:: EXERCISE DIRECTIONS ::
Based on the listing below, report how many lines contain the word "LaTeX". Nothing but the number, please.

:: GIVEN ENTRIES ::
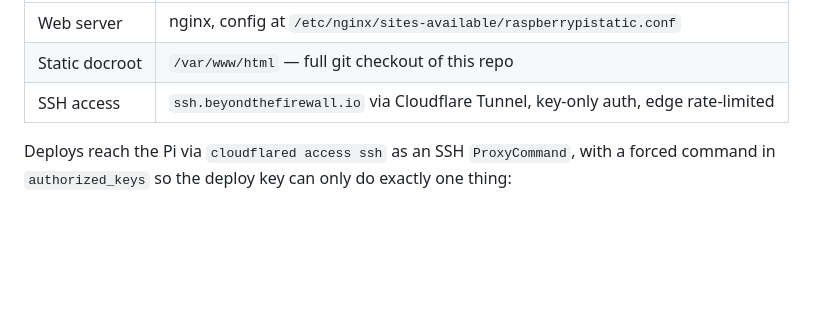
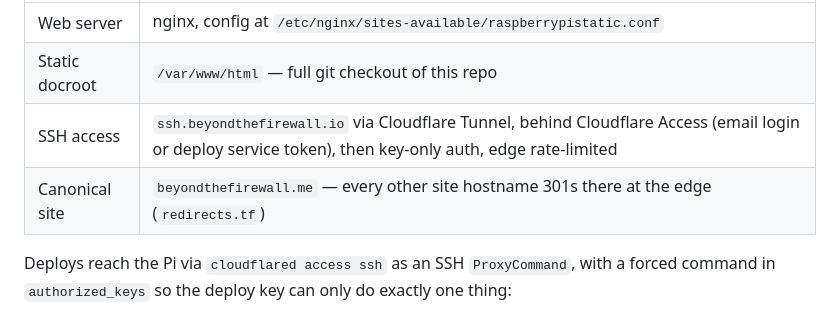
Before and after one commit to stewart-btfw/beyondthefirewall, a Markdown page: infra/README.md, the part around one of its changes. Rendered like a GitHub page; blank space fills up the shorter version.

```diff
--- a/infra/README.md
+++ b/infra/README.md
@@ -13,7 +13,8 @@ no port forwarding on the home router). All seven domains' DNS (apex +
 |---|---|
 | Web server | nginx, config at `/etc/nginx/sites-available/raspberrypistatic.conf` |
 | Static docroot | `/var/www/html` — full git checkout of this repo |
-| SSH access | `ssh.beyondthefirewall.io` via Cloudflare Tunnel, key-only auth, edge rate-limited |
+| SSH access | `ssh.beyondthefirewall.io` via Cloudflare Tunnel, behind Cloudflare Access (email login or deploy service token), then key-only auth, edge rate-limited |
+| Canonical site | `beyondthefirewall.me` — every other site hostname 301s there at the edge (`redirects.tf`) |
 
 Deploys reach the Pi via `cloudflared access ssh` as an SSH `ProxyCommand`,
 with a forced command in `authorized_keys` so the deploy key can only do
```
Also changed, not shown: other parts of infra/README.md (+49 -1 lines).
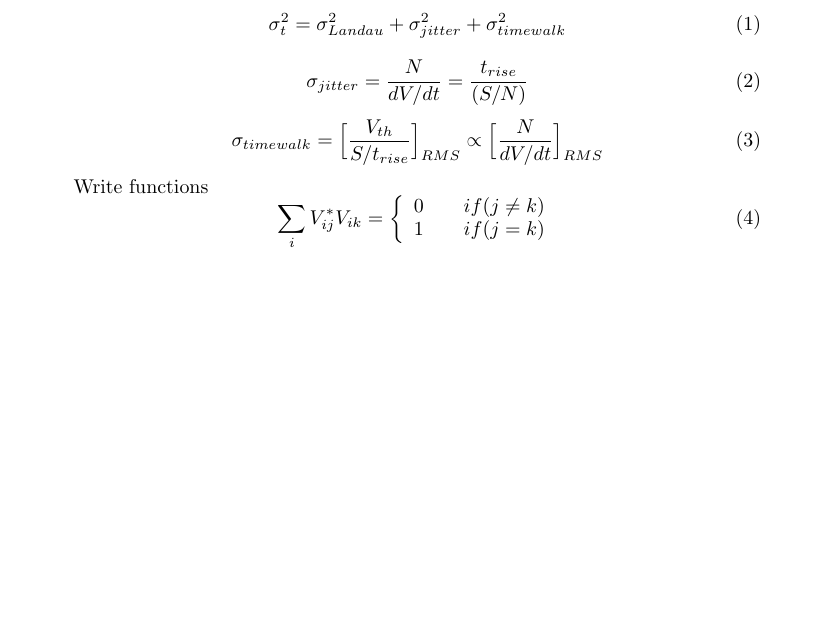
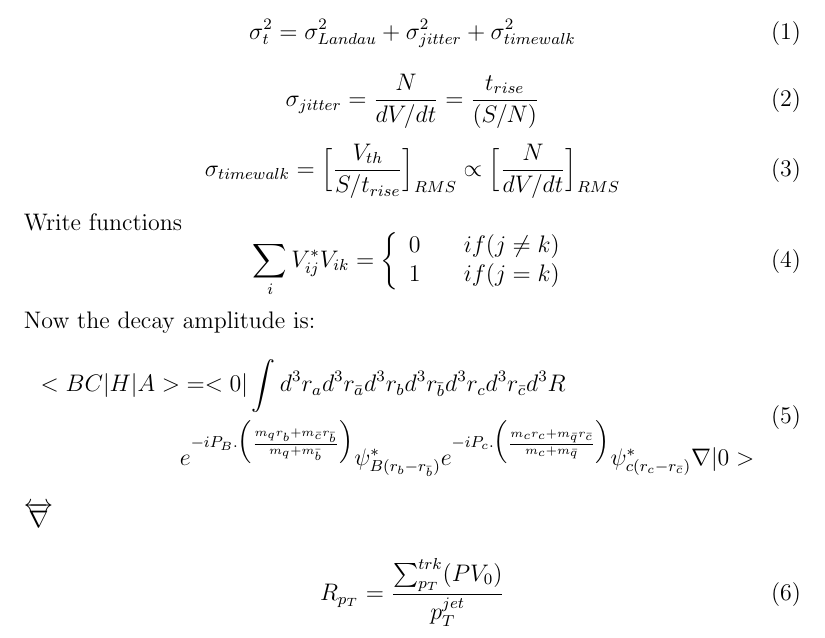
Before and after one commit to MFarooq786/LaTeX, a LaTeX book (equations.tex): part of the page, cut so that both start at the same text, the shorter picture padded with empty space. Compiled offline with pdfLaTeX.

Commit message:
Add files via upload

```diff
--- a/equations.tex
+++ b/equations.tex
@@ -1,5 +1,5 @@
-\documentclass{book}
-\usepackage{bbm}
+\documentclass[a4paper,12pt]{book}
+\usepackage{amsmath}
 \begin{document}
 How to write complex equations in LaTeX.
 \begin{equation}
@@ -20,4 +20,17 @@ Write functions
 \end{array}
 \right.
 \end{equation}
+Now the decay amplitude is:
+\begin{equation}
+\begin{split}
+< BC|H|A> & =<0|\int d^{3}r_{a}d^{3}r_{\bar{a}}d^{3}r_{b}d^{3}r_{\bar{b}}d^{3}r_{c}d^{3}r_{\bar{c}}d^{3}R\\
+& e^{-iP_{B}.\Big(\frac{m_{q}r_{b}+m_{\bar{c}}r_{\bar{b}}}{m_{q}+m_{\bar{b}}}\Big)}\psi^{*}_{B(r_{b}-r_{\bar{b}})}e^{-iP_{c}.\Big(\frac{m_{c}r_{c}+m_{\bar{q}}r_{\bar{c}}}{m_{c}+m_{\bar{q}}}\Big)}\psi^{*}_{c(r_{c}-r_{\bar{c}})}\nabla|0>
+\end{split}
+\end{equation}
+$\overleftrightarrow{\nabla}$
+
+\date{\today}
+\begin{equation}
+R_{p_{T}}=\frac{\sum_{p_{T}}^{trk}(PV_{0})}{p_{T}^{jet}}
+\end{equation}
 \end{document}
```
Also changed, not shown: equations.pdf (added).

:: TASK OUTPUT ::
2